DATA EXTRACTS

Segment Open

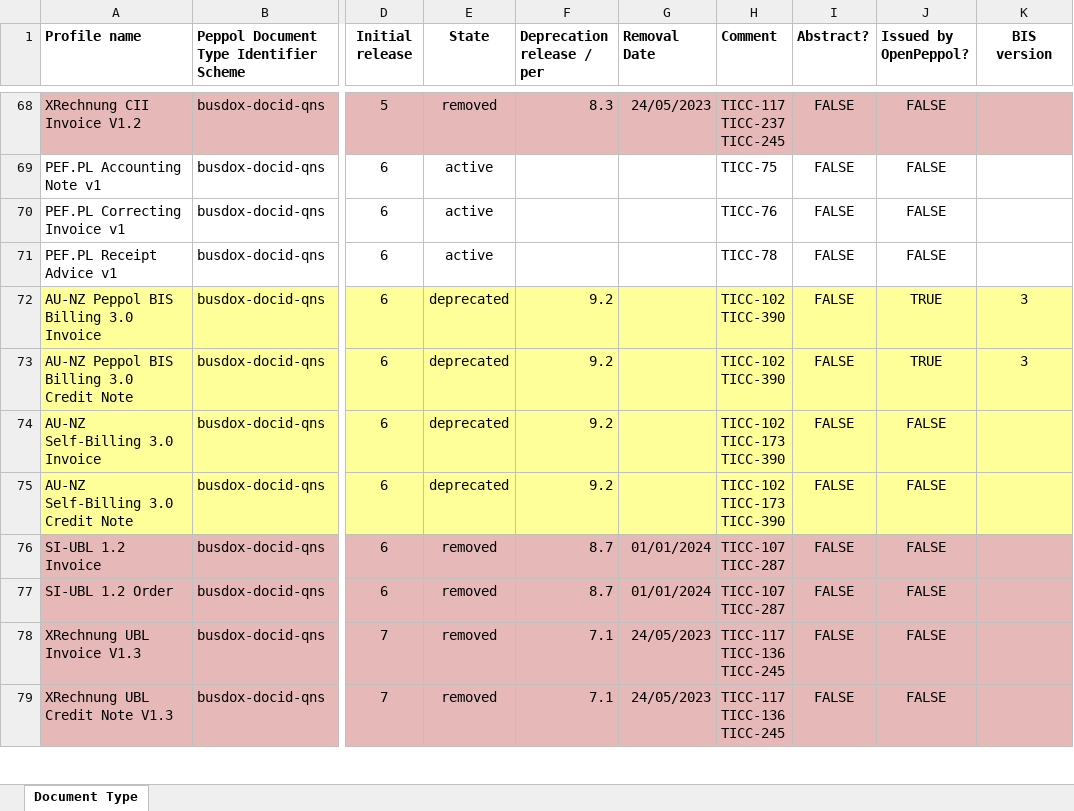
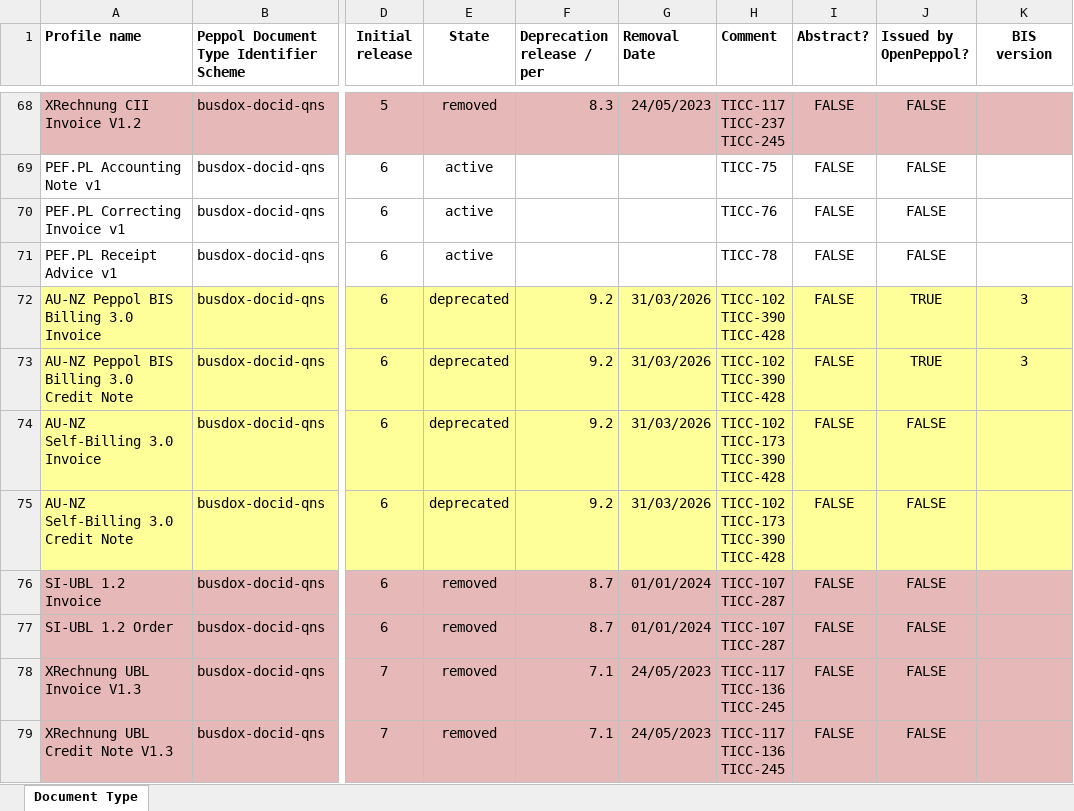
Before and after one commit to OpenPEPPOL/edec-codelists, an Excel workbook: work-in-progress/Peppol Code Lists - Document types v9.5.xlsx, sheet Document Type, drawn as a sheet; only a part is shown, gaps mark what is left out; values as stored, in another font and other column widths than the file's, no borders; ↵ is a line break in a cell; the diff names each change by its address in the sheet, - before the commit and + after, or states it on an @@ line.

Commit message:
Implemented TICC-428

```diff
--- a/work-in-progress/Peppol Code Lists - Document types v9.5.xlsx (sheet Document Type)
+++ b/work-in-progress/Peppol Code Lists - Document types v9.5.xlsx (sheet Document Type)
-G72:G75 (Removal Date): (empty)
+G72:G75 (Removal Date): 31/03/2026
-H72:H73 (Comment): TICC-102 ↵ TICC-390
+H72:H73 (Comment): TICC-102 ↵ TICC-390 ↵ TICC-428
-H74:H75 (Comment): TICC-102 ↵ TICC-173 ↵ TICC-390
+H74:H75 (Comment): TICC-102 ↵ TICC-173 ↵ TICC-390 ↵ TICC-428
```
Also changed, not shown: 1 other file.
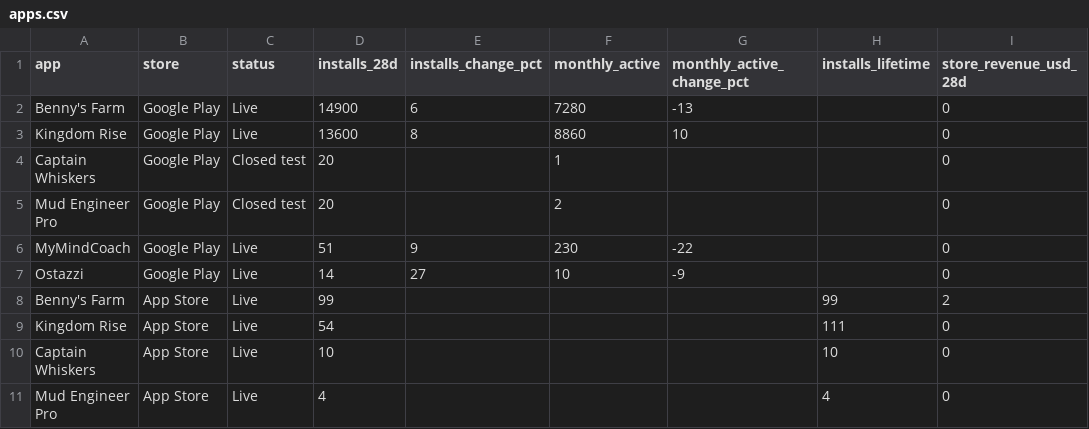
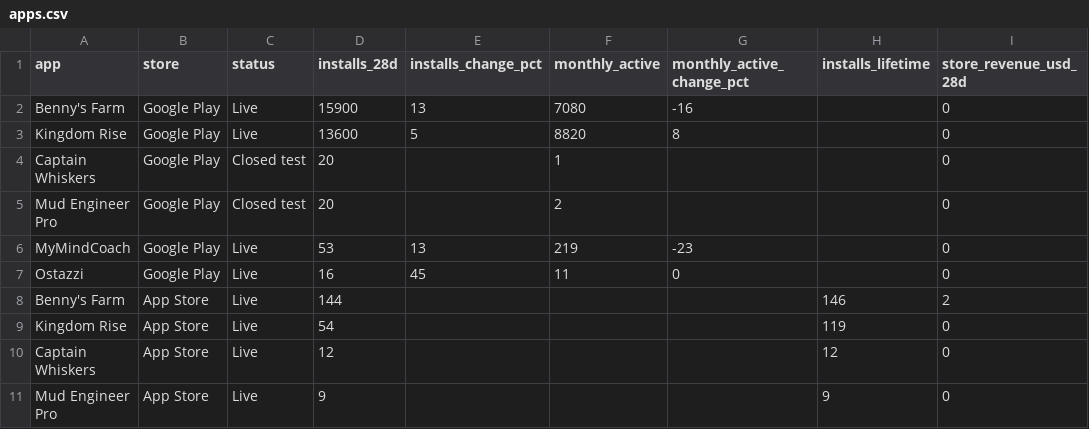
Before and after one commit to Himageo2006/northstar-dashboard, a CSV file: data/apps.csv, drawn as a sheet.

```diff
--- a/data/apps.csv
+++ b/data/apps.csv
@@ -1,11 +1,11 @@
 app,store,status,installs_28d,installs_change_pct,monthly_active,monthly_active_change_pct,installs_lifetime,store_revenue_usd_28d
-"Benny's Farm",Google Play,Live,14900,6,7280,-13,,0
-"Kingdom Rise",Google Play,Live,13600,8,8860,10,,0
+"Benny's Farm",Google Play,Live,15900,13,7080,-16,,0
+"Kingdom Rise",Google Play,Live,13600,5,8820,8,,0
 "Captain Whiskers",Google Play,Closed test,20,,1,,,0
 "Mud Engineer Pro",Google Play,Closed test,20,,2,,,0
-MyMindCoach,Google Play,Live,51,9,230,-22,,0
-Ostazzi,Google Play,Live,14,27,10,-9,,0
-"Benny's Farm",App Store,Live,99,,,,99,2
-"Kingdom Rise",App Store,Live,54,,,,111,0
-"Captain Whiskers",App Store,Live,10,,,,10,0
-"Mud Engineer Pro",App Store,Live,4,,,,4,0
+MyMindCoach,Google Play,Live,53,13,219,-23,,0
+Ostazzi,Google Play,Live,16,45,11,0,,0
+"Benny's Farm",App Store,Live,144,,,,146,2
+"Kingdom Rise",App Store,Live,54,,,,119,0
+"Captain Whiskers",App Store,Live,12,,,,12,0
+"Mud Engineer Pro",App Store,Live,9,,,,9,0
```
Also changed, not shown: data/ads_daily.csv, data/ios_daily.csv, 2 other files.
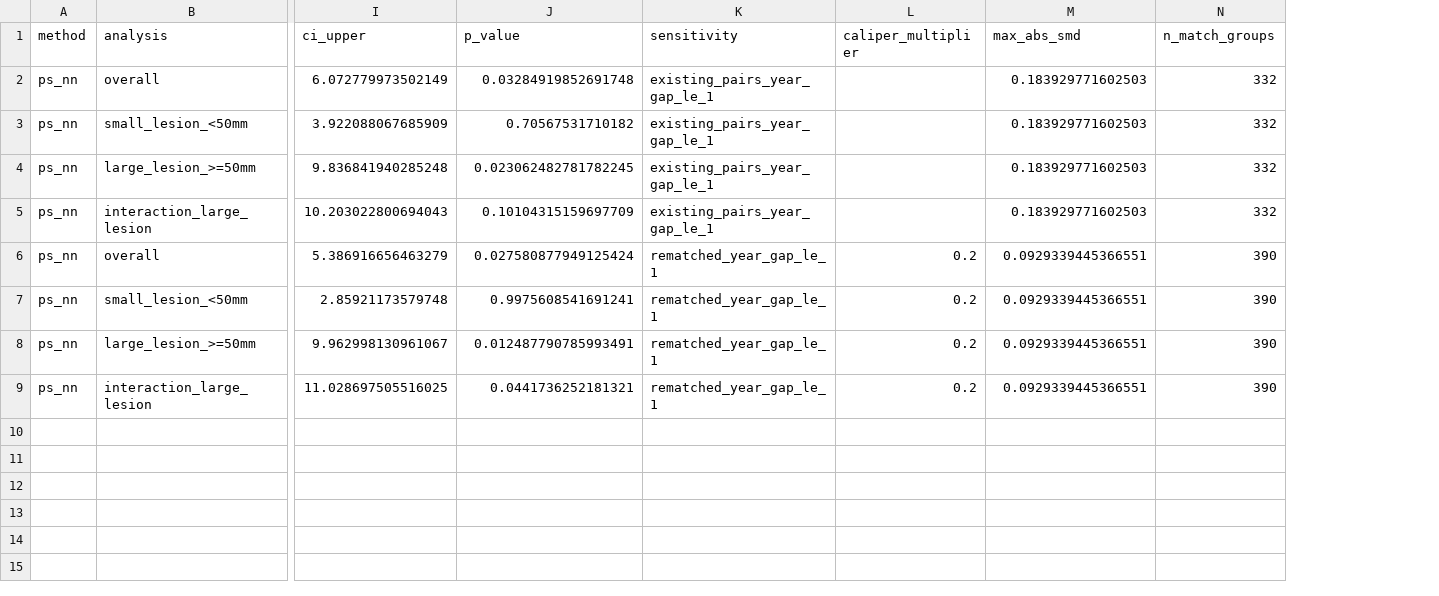
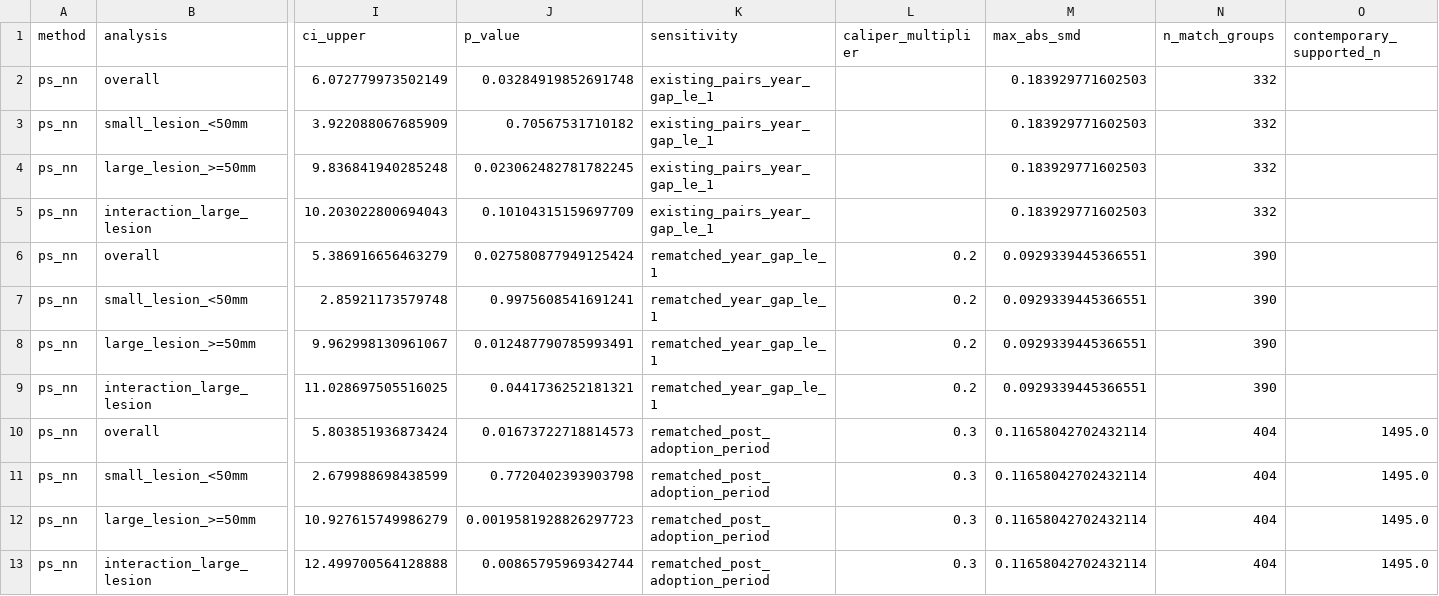
Before and after one commit to marcozer/ATRACT, a CSV file: results/model_summaries/speed_temporal_sensitivity.csv, drawn as a sheet; only a part is shown, gaps mark what is left out; rows hold the shown columns only; the diff names each change by its address in the sheet, - before the commit and + after, or states it on an @@ line.

```diff
--- a/results/model_summaries/speed_temporal_sensitivity.csv
+++ b/results/model_summaries/speed_temporal_sensitivity.csv
+column O (contemporary_supported_n), empty
+row 10: ps_nn | overall | 5.803851936873424 | 0.01673722718814573 | rematched_post_adoption_period | 0.3 | 0.11658042702432114 | 404 | 1495.0
+row 11: ps_nn | small_lesion_<50mm | 2.679988698438599 | 0.7720402393903798 | rematched_post_adoption_period | 0.3 | 0.11658042702432114 | 404 | 1495.0
+row 12: ps_nn | large_lesion_>=50mm | 10.927615749986279 | 0.0019581928826297723 | rematched_post_adoption_period | 0.3 | 0.11658042702432114 | 404 | 1495.0
+row 13: ps_nn | interaction_large_lesion | 12.499700564128888 | 0.00865795969342744 | rematched_post_adoption_period | 0.3 | 0.11658042702432114 | 404 | 1495.0
```
Also changed, not shown: results/tables/table_s6_speed_temporal_sensitivity.csv, 38 other files.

Segment Closed

TO DO
All of the entries need to be retyped word for word, pictures excluded.

FINISHED TASK
Before and after one commit to OpenPEPPOL/edec-codelists, an Excel workbook: work-in-progress/Peppol Code Lists - Document types v9.5.xlsx, sheet Document Type, drawn as a sheet; only a part is shown, gaps mark what is left out; values as stored, in another font and other column widths than the file's, no borders; ↵ is a line break in a cell; the diff names each change by its address in the sheet, - before the commit and + after, or states it on an @@ line.

Commit message:
Implemented TICC-428

```diff
--- a/work-in-progress/Peppol Code Lists - Document types v9.5.xlsx (sheet Document Type)
+++ b/work-in-progress/Peppol Code Lists - Document types v9.5.xlsx (sheet Document Type)
-G72:G75 (Removal Date): (empty)
+G72:G75 (Removal Date): 31/03/2026
-H72:H73 (Comment): TICC-102 ↵ TICC-390
+H72:H73 (Comment): TICC-102 ↵ TICC-390 ↵ TICC-428
-H74:H75 (Comment): TICC-102 ↵ TICC-173 ↵ TICC-390
+H74:H75 (Comment): TICC-102 ↵ TICC-173 ↵ TICC-390 ↵ TICC-428
```
Also changed, not shown: 1 other file.
Before and after one commit to Himageo2006/northstar-dashboard, a CSV file: data/apps.csv, drawn as a sheet.

```diff
--- a/data/apps.csv
+++ b/data/apps.csv
@@ -1,11 +1,11 @@
 app,store,status,installs_28d,installs_change_pct,monthly_active,monthly_active_change_pct,installs_lifetime,store_revenue_usd_28d
-"Benny's Farm",Google Play,Live,14900,6,7280,-13,,0
-"Kingdom Rise",Google Play,Live,13600,8,8860,10,,0
+"Benny's Farm",Google Play,Live,15900,13,7080,-16,,0
+"Kingdom Rise",Google Play,Live,13600,5,8820,8,,0
 "Captain Whiskers",Google Play,Closed test,20,,1,,,0
 "Mud Engineer Pro",Google Play,Closed test,20,,2,,,0
-MyMindCoach,Google Play,Live,51,9,230,-22,,0
-Ostazzi,Google Play,Live,14,27,10,-9,,0
-"Benny's Farm",App Store,Live,99,,,,99,2
-"Kingdom Rise",App Store,Live,54,,,,111,0
-"Captain Whiskers",App Store,Live,10,,,,10,0
-"Mud Engineer Pro",App Store,Live,4,,,,4,0
+MyMindCoach,Google Play,Live,53,13,219,-23,,0
+Ostazzi,Google Play,Live,16,45,11,0,,0
+"Benny's Farm",App Store,Live,144,,,,146,2
+"Kingdom Rise",App Store,Live,54,,,,119,0
+"Captain Whiskers",App Store,Live,12,,,,12,0
+"Mud Engineer Pro",App Store,Live,9,,,,9,0
```
Also changed, not shown: data/ads_daily.csv, data/ios_daily.csv, 2 other files.
Before and after one commit to marcozer/ATRACT, a CSV file: results/model_summaries/speed_temporal_sensitivity.csv, drawn as a sheet; only a part is shown, gaps mark what is left out; rows hold the shown columns only; the diff names each change by its address in the sheet, - before the commit and + after, or states it on an @@ line.

```diff
--- a/results/model_summaries/speed_temporal_sensitivity.csv
+++ b/results/model_summaries/speed_temporal_sensitivity.csv
+column O (contemporary_supported_n), empty
+row 10: ps_nn | overall | 5.803851936873424 | 0.01673722718814573 | rematched_post_adoption_period | 0.3 | 0.11658042702432114 | 404 | 1495.0
+row 11: ps_nn | small_lesion_<50mm | 2.679988698438599 | 0.7720402393903798 | rematched_post_adoption_period | 0.3 | 0.11658042702432114 | 404 | 1495.0
+row 12: ps_nn | large_lesion_>=50mm | 10.927615749986279 | 0.0019581928826297723 | rematched_post_adoption_period | 0.3 | 0.11658042702432114 | 404 | 1495.0
+row 13: ps_nn | interaction_large_lesion | 12.499700564128888 | 0.00865795969342744 | rematched_post_adoption_period | 0.3 | 0.11658042702432114 | 404 | 1495.0
```
Also changed, not shown: results/tables/table_s6_speed_temporal_sensitivity.csv, 38 other files.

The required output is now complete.